Area farmers on Monday predicted that COVID-19 could further hamper their industry and put a good many agriculture producers out of business.
The comments came during an hour-long conference call with 2nd Congressional District Rep. Angie Craig, DFL-Minnesota. The conversation included representatives from hospitals and service agencies within the district.
Randy Hanson, a Rice County farmer, also farmed during the 1980s farming crisis, but said the current situation is worse. Back then, he said crop farming was subpar but livestock and dairy pulled other ag producers through. Now, there is no money to make anywhere, and in most places agriculture has become a hobby, something people pay to do.
Hanson predicted that if nothing changes, this will be the last year many farmers will operate due to continued revenue losses, leading to a loss of real estate taxes relied on by the state and local governments. He noted COVID-19 became widespread shortly after the U.S. signed a trade agreement with China Jan. 15. The agreement was supposed to ease problems the trade standoff posed to the ag industry.
He suggested the government mandate 15% ethanol in gasoline to help reduce the burden, noting ethanol is currently priced at about .82 cents per gallon. Hanson expects the move will stop the ongoing closure of ethanol plants.
Steven Read, farmer and president of Rice County Farmers Union, said its focus is on specialty growers based whose businesses are struggling due to the coronavirus.

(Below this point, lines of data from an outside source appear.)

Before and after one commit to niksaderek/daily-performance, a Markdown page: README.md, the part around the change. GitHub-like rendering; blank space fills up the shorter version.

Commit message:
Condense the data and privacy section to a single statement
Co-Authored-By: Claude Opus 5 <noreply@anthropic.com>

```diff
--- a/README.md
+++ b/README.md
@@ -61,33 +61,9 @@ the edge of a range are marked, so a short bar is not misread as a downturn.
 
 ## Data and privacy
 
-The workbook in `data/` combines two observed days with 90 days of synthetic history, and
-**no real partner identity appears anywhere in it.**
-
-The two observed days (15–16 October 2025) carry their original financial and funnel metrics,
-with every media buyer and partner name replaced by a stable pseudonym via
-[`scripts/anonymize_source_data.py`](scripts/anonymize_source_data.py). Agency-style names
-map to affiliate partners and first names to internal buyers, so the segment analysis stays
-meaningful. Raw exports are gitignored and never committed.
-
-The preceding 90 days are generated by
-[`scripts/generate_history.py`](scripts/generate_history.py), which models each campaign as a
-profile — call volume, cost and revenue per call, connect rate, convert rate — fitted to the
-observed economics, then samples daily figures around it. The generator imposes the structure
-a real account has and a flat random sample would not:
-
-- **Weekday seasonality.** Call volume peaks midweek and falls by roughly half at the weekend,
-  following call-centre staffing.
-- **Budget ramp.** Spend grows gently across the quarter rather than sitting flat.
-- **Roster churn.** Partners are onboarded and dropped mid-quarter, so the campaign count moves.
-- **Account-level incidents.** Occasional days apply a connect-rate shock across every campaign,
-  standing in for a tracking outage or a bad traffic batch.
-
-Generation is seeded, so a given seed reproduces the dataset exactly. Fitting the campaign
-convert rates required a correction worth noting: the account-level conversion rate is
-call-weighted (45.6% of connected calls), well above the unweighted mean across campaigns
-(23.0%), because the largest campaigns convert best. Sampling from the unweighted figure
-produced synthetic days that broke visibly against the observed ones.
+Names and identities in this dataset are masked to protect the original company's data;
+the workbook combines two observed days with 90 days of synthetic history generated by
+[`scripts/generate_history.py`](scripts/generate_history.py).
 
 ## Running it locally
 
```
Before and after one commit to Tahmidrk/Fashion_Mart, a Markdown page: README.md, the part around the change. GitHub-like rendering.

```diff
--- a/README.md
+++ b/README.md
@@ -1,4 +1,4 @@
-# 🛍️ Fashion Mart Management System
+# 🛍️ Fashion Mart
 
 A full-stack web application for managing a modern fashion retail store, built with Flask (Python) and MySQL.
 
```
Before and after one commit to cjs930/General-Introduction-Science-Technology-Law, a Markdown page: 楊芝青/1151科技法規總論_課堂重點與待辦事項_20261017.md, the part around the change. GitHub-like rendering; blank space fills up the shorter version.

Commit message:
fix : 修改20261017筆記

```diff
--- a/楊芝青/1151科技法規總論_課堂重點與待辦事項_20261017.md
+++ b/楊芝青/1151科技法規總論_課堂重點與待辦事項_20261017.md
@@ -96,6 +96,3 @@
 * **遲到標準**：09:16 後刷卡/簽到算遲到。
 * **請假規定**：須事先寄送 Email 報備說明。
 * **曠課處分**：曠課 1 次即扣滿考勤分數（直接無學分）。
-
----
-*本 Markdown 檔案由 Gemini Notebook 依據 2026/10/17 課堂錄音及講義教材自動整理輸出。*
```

He noted farmers were struggling prior to the onset of COVID-19, and that the recent economic downtown has further hampered the ag industry. Read predicted many farmers won’t be able to make it through the pandemic if ag lenders are unable to ease some lending requirements.
Craig raised the possibility of re-opening the 2018 farm bill because she believes the current farm safety net is insufficient for producers. She said the beleaguered dairy market has to be helped.
CEO: More funding needed for health care
In the conference call, Northfield Hospital and Clinics President and CEO Steve Underdahl said the hospital system is “doing OK for the moment,” and has a sufficient supply of personal protective equipment. He noted, however, that COVID-19 is posing a major financial impact.
He added that the city-owned hospital is down about $1 million per week between lost revenue and COVID-19 related expenses. In data tracked by the Minnesota Hospital Association, Minnesota hospitals are losing approximately $31 million in revenue per day due to the elimination of elective surgery, and focus on capacity and supplies for the COVID-19 response.
Despite sufficient reserves, Underdahl said health care systems across the country could eventually face an existential crisis if they don’t receive more outside funding.
Concerns for drivers
Acting Director of Hiawathaland Transit Jenny Larson, who also serves as executive director of Three Rivers Community Action Program, said Hiawathaland is fully staffed and is trying to keep employees on board. Ridership is “way down,” she added, but the organization continues providing daily rides for people who need to make necessary trips to the grocery store, pharmacy and other places.
To keep riders healthy, Hiawathaland has switched to a dial-a-ride only format only. Despite that effort, Larson said drivers are nervous because they have no personal protective equipment care items and are getting close to riders in wheelchairs. She expressed concern this could exacerbate an already existing driver shortage and result in a ride reduction, which would have an impact on customers who have no other means of transportation.
Volunteers are making masks, but Larson believes professionally made ones are needed.
Larson said she’s concerned that federal transportation funding could be at risk with any long-term disruption. Funding is determined in part by revenue, which is down due to decreased ridership.
More coverage on how the coronavirus pandemic is impacting local farmers — 4B